Response to the Scott-Baker Review Panel Report on the European Arrest Warrant by UKIP MEP Gerard Batten. • Introduction: In better ages of its legal history than the one we are living through, Britain developed a uniquely fair system of criminal justice. Our achievements on this field have excelled those of Ancient Rome and remain unparalleled in the history of civilisation. Throughout the world, our common law system became an ideal which other nations strove to copy.
Yet, the very excellence of British justice produced some new dilemmas - such as the extradition of suspects to other countries. We do not want to become safe havens for foreign fugitive criminals; on the other hand, how can we hand over suspects to the countries where the system of criminal justice is so different from – and inferior to – our own?
This has been resolved by a number of safeguards which evolved over centuries to protect the liberties of the suspects whilst enabling extradition of genuine fugitives. Thus, we would not extradite people to countries where they would be tortured of subjected to unfair trial.

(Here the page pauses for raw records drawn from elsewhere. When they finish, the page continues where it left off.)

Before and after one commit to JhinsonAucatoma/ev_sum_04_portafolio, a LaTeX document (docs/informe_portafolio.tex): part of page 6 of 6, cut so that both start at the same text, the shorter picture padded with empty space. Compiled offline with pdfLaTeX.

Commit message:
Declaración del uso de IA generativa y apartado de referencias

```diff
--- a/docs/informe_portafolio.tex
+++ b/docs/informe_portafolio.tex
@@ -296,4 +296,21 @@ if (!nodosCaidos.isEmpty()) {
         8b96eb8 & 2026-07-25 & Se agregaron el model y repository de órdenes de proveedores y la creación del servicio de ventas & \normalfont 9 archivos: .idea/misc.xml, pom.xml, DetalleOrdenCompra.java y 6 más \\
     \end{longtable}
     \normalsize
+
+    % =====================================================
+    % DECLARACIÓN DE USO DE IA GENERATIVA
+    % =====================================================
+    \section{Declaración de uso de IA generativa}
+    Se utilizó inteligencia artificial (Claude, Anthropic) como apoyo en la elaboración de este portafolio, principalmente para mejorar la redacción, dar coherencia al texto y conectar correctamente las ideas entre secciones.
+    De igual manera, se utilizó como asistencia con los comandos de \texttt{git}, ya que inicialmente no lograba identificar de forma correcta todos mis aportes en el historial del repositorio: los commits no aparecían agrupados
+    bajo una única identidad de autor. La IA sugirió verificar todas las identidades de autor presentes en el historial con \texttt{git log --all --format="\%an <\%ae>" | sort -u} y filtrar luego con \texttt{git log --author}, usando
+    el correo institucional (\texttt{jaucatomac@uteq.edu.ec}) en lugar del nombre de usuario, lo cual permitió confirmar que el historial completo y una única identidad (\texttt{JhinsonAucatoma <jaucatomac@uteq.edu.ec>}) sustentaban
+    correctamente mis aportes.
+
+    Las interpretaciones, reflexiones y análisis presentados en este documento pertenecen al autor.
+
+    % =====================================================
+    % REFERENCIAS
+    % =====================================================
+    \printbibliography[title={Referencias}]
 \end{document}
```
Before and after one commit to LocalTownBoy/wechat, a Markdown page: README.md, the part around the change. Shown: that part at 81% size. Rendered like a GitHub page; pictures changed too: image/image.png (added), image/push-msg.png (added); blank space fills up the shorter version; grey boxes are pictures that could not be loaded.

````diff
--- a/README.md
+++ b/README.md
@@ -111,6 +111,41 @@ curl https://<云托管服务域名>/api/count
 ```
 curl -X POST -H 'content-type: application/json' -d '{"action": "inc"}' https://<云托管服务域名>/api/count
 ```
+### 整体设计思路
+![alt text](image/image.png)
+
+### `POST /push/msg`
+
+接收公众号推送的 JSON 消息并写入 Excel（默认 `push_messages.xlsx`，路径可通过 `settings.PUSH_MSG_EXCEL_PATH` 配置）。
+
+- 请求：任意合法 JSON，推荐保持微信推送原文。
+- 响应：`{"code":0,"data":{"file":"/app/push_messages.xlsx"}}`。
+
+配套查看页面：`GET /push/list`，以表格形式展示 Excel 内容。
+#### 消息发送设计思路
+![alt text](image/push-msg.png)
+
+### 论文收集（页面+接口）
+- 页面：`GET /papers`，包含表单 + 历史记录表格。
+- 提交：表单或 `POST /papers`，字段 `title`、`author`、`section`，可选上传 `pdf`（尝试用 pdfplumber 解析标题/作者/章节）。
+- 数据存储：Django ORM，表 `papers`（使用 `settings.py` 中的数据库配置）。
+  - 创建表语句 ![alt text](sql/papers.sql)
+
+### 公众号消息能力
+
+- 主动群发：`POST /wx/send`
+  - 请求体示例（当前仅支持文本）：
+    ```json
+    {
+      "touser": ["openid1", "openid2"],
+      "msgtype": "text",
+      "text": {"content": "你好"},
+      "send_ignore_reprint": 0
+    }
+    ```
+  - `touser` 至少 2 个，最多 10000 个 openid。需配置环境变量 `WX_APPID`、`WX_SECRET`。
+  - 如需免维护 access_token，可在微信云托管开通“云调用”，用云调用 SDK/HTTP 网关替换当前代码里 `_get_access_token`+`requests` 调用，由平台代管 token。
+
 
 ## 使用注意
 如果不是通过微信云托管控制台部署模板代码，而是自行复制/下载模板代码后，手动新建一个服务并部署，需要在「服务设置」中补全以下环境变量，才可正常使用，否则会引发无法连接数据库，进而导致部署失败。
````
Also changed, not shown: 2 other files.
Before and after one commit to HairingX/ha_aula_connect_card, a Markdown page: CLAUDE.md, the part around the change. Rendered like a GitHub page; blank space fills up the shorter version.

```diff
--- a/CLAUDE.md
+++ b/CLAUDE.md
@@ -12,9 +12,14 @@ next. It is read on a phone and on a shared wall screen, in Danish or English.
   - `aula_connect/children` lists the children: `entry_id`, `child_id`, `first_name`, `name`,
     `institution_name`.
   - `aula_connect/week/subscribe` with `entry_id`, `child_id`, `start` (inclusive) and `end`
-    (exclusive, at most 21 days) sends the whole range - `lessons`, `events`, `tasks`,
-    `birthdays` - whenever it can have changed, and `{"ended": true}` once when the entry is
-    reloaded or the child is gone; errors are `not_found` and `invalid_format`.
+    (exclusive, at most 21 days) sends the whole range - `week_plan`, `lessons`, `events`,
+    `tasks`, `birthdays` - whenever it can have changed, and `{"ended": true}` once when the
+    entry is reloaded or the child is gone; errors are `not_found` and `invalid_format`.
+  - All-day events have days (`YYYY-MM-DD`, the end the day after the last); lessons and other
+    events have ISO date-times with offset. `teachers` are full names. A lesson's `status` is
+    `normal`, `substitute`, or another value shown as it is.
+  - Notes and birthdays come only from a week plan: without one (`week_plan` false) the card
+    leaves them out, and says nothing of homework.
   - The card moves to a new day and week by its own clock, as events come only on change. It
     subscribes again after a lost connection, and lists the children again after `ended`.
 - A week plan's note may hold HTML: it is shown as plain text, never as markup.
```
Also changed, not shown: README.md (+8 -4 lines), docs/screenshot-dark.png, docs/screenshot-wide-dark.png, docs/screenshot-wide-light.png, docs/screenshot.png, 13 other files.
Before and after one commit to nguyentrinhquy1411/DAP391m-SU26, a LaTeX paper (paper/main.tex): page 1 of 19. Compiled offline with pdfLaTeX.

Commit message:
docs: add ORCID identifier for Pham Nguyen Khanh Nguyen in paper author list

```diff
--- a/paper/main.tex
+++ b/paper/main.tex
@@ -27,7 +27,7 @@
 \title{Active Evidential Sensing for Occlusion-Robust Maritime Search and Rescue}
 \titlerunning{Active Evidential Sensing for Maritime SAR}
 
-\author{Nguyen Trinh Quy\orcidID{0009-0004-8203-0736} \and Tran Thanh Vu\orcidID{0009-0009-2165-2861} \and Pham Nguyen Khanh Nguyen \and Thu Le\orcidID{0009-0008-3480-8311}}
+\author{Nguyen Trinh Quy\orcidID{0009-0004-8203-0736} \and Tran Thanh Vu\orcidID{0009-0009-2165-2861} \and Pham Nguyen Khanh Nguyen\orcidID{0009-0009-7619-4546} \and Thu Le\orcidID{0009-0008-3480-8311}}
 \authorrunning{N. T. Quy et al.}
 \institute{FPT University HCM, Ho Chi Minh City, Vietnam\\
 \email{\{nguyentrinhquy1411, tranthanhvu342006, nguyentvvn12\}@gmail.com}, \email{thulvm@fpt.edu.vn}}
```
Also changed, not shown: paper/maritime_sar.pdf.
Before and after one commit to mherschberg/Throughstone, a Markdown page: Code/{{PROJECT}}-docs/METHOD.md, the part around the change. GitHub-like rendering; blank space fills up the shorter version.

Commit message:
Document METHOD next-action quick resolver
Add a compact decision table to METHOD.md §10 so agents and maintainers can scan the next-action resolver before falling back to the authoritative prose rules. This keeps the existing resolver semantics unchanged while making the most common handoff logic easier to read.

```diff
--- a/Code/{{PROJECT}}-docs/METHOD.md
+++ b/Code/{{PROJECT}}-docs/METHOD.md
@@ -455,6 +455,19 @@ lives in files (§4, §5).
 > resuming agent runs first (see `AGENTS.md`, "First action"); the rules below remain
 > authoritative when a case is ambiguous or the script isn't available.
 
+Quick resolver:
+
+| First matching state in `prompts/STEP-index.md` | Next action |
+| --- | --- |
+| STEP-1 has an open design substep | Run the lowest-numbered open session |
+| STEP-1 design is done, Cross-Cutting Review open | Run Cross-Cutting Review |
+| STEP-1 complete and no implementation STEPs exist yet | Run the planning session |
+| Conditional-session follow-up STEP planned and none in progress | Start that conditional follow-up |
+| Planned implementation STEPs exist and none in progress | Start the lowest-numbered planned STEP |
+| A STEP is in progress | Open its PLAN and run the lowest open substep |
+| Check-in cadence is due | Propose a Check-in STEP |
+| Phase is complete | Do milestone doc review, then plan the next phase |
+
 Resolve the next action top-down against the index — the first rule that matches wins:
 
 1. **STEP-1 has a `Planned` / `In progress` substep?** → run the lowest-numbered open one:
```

The so-called 'dual criminality' requirement bars extradition where a person is wanted for actions which would not be considered a crime in this country. Above all, a country requesting extradition first had to prove to a British judge that they had a prima facie case for the suspect to answer.
As the government working party which reviewed our extradition arrangements reported in 1974, “the requirement of prima facie evidence remains the only real safeguard against the trumped up case, and we venture to think that it must serve to deter some applications for extradition where a warrant of arrest has been issued in a foreign State on largely unsupported suspicion of guilt.” The report further pointed out that the requirement of a prima facie case was also the only effective guarantee that judges have enough information to establish dual criminality and that the suspect is not wanted for political reasons. Without the prima facie case safeguard, the other safeguards would also effectively go by the board.
Unfortunately, this is precisely what has happened since then. Under the EU's
'European Arrest Warrant' system, extradition has been replaced with 'judicial surrender' – a mere bureaucratic formality. Where there is an EAW, our judges are now forced to extradite people on the strength of a piece of paper. In practice, all they have to check is that the brief form has been filled correctly (admittedly, even that sometimes becomes a difficulty for our EU partners, but the judges are obliged to take a generous cosmopolitan view of their efforts).
No doubt, the EAW became the most disastrous result of the removal of the prima
facie case requirement; but it is not the only one. The extradition to the United States is only slightly better. Worse still, under the Council of Europe's European Convention on Extradition, the requirement is also removed for some countries where the very idea of rule of law remains a utopian dream of a few troublemaking dissidents – such as Russia and Azerbaijan.
Lord Baker’s Review Panel Report
For a few years now, it has been universally recognised that this country's extradition arrangements must be urgently reformed; especially the most dangerous aspect of them – the European Arrest Warrant. Both Government parties have solemnly promised to do that when they come to power. To review the existing system and make recommendations, the government appointed an 'independent panel' led by Lord Baker – a retired top judge best known for his inquest into the death of Princess Diana. Having spent over a year on this work, having traveled extensively to Brussels, Hague, and Washington, the panel has now produced its 488-pages long report – only to endorse the present system and to recommend no change.